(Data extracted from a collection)
● ● ● ● ● ● ●
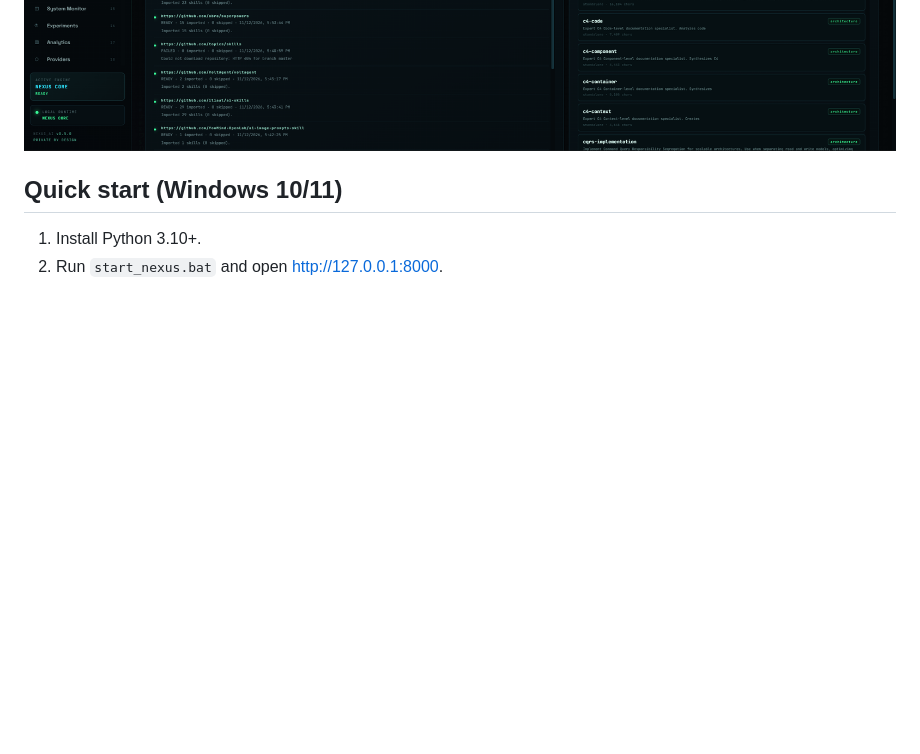
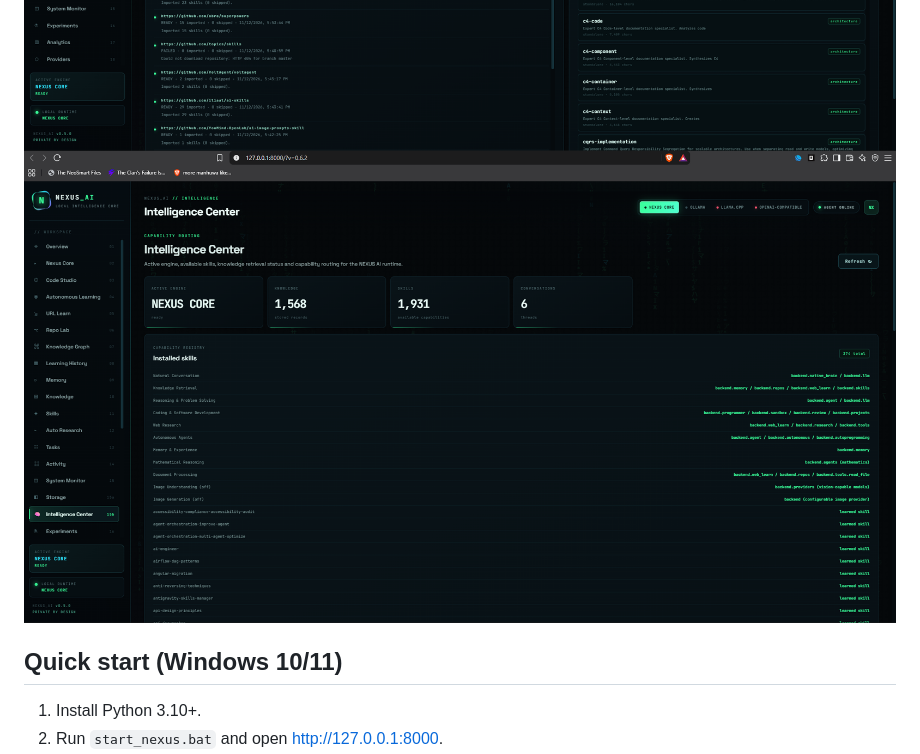
Before and after one commit to hassanmiguel/nexus-ai, a Markdown page: README.md, the part around the change. GitHub-like rendering; pictures changed too: screenshots/Screenshot 2026-11-16 130352.png (added); blank space fills up the shorter version.

Commit message:
Integrate repos into skill registry; add latest screenshot

```diff
--- a/README.md
+++ b/README.md
@@ -15,6 +15,7 @@ Everything is stored on your machine in SQLite. NEXUS does not require OpenAI, A
 ![Intelligence Center](screenshots/Screenshot%202026-11-15%20235424.png)
 ![Monitor](screenshots/Screenshot%202026-11-15%20235438.png)
 ![Settings](screenshots/Screenshot%202026-11-15%20235501.png)
+![Latest](screenshots/Screenshot%202026-11-16%20130352.png)
 
 ## Quick start (Windows 10/11)
 
```
Also changed, not shown: 1 other file.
● ● ● ● ● ● ●
Please copy out each line of the data in which the word "changed" occurs.

Before and after one commit to hassanmiguel/nexus-ai, a Markdown page: README.md, the part around the change. GitHub-like rendering; pictures changed too: screenshots/Screenshot 2026-11-16 130352.png (added); blank space fills up the shorter version.
Also changed, not shown: 1 other file.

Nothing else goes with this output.